Before our PHP script can send push notifications, we need to register our Android Device to receive notifications. This is done with the help of the Push Notification plugin from ngCordova that we will discuss in Step 6.

Here is the PHP script:


// API access key from Google API's Console

$registrationIds = array( $_GET['id'] );

// prep the bundle
$msg = array
	'message' 	=> 'New Message',
	'title'		=> 'Title',
	'subtitle'	=> 'Subtitle',
	'tickerText'	=> 'Ticker Text',
	'vibrate'	=> 1,
	'sound'		=> 1,
	'largeIcon'	=> 'large_icon',
	'smallIcon'	=> 'small_icon'

$fields = array
	'registration_ids' 	=> $registrationIds,
	'data'			=> $msg

$headers = array
	'Authorization: key=' . API_ACCESS_KEY,
	'Content-Type: application/json'

$ch = curl_init();
curl_setopt( $ch,CURLOPT_URL, '' );
curl_setopt( $ch,CURLOPT_POST, true );
curl_setopt( $ch,CURLOPT_HTTPHEADER, $headers );
curl_setopt( $ch,CURLOPT_RETURNTRANSFER, true );
curl_setopt( $ch,CURLOPT_SSL_VERIFYPEER, false );
curl_setopt( $ch,CURLOPT_POSTFIELDS, json_encode( $fields ) );
$result = curl_exec($ch );
curl_close( $ch );

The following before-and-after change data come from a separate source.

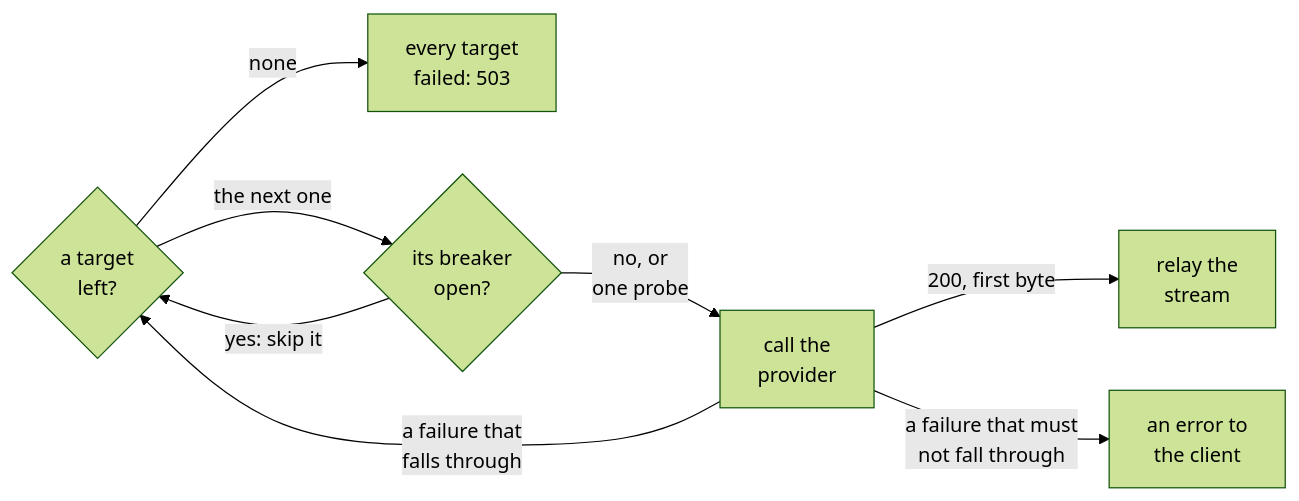
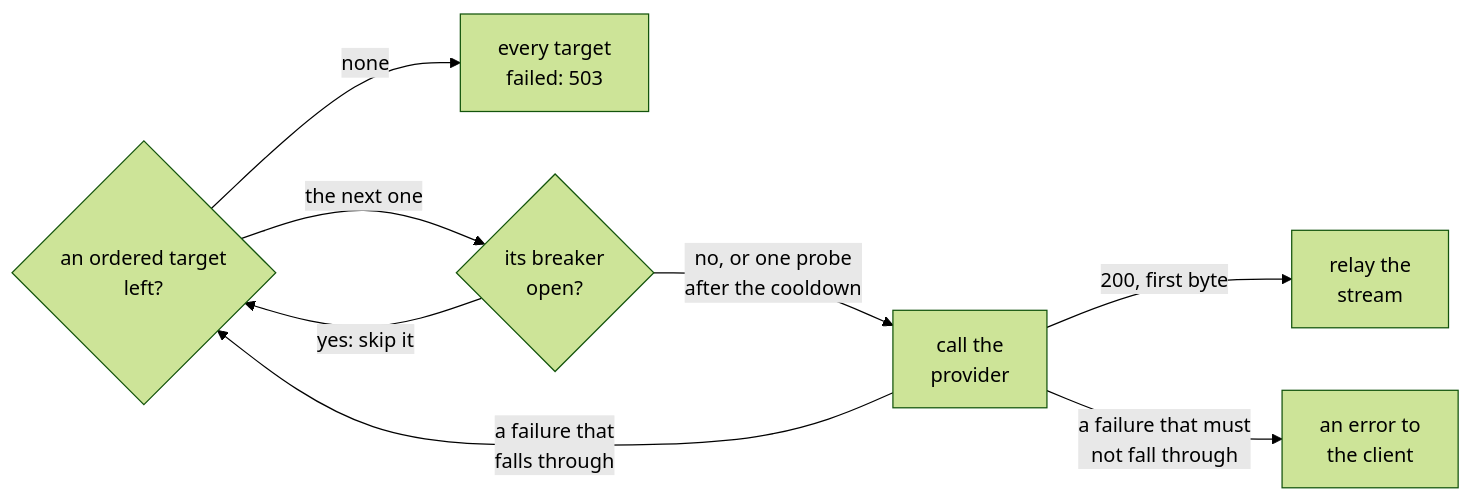
One commit to aniryou/full-stack-agentic-engineer changed the fourth of 9 diagrams in 06-gateway/llm-gateway/PRIMER.md. Above: the diagram before and after it, drawn with Mermaid (forest theme). The commit also changed other lines of this file and 340 other files, not shown here.

````diff
--- a/06-gateway/llm-gateway/PRIMER.md
+++ b/06-gateway/llm-gateway/PRIMER.md
@@ -284,10 +284,10 @@
 ```mermaid
 flowchart LR
-    NEXT{"a target<br/>left?"} -- "none" --> NONE["every target<br/>failed: 503"]
+    NEXT{"an ordered target<br/>left?"} -- "none" --> NONE["every target<br/>failed: 503"]
     NEXT -- "the next one" --> B{"its breaker<br/>open?"}
     B -- "yes: skip it" --> NEXT
-    B -- "no, or<br/>one probe" --> CALL["call the<br/>provider"]
+    B -- "no, or one probe<br/>after the cooldown" --> CALL["call the<br/>provider"]
     CALL -- "200, first byte" --> OK["relay the<br/>stream"]
     CALL -- "a failure that<br/>falls through" --> NEXT
     CALL -- "a failure that must<br/>not fall through" --> STOP["an error to<br/>the client"]
 ```
````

echo $result;


Step 6

Now that our PHP script is ready, install the Push Notifications plugin from ngCordova and then we need to write Ionic code to register our device:

angular.module('starter').controller('TestCtrl', function($rootScope, $scope, $cordovaPush, $cordovaDevice) {
    var androidConfig = {
    document.addEventListener("deviceready", function() {
        $cordovaPush.register(androidConfig).then(function(result) {
            // Success
        }, function(err) {
            // Error
        $rootScope.$on('$cordovaPush:notificationReceived', function(event, notification) {
            switch (notification.event) {
                case 'registered':
                    if (notification.regid.length > 0) {
                        alert('registration ID = ' + notification.regid);
                case 'message':
                    // this is the actual push notification. its format depends on the data model from the push server
                    alert('message = ' + notification.message + ' msgCount = ' + notification.msgcnt);
                case 'error':
                    alert('GCM error = ' + notification.msg);
                    alert('An unknown GCM event has occurred');
    }, false);

The above controller allows us to register the device when the app loads and it will give us a registration ID. This is the ID we need to provide to our PHP script to send a push notification to this device. In later stages, you might want to automate all this stuff but in this article, we are only covering the basics of Push Notifications.

When you run your PHP script, pass in the Registration ID as a GET parameter like:


Before you hit Enter, minimise the app on your Android Device and return to the Home Screen so that you can see the proper effect of the Push Notification arriving. Trust me, it feels good.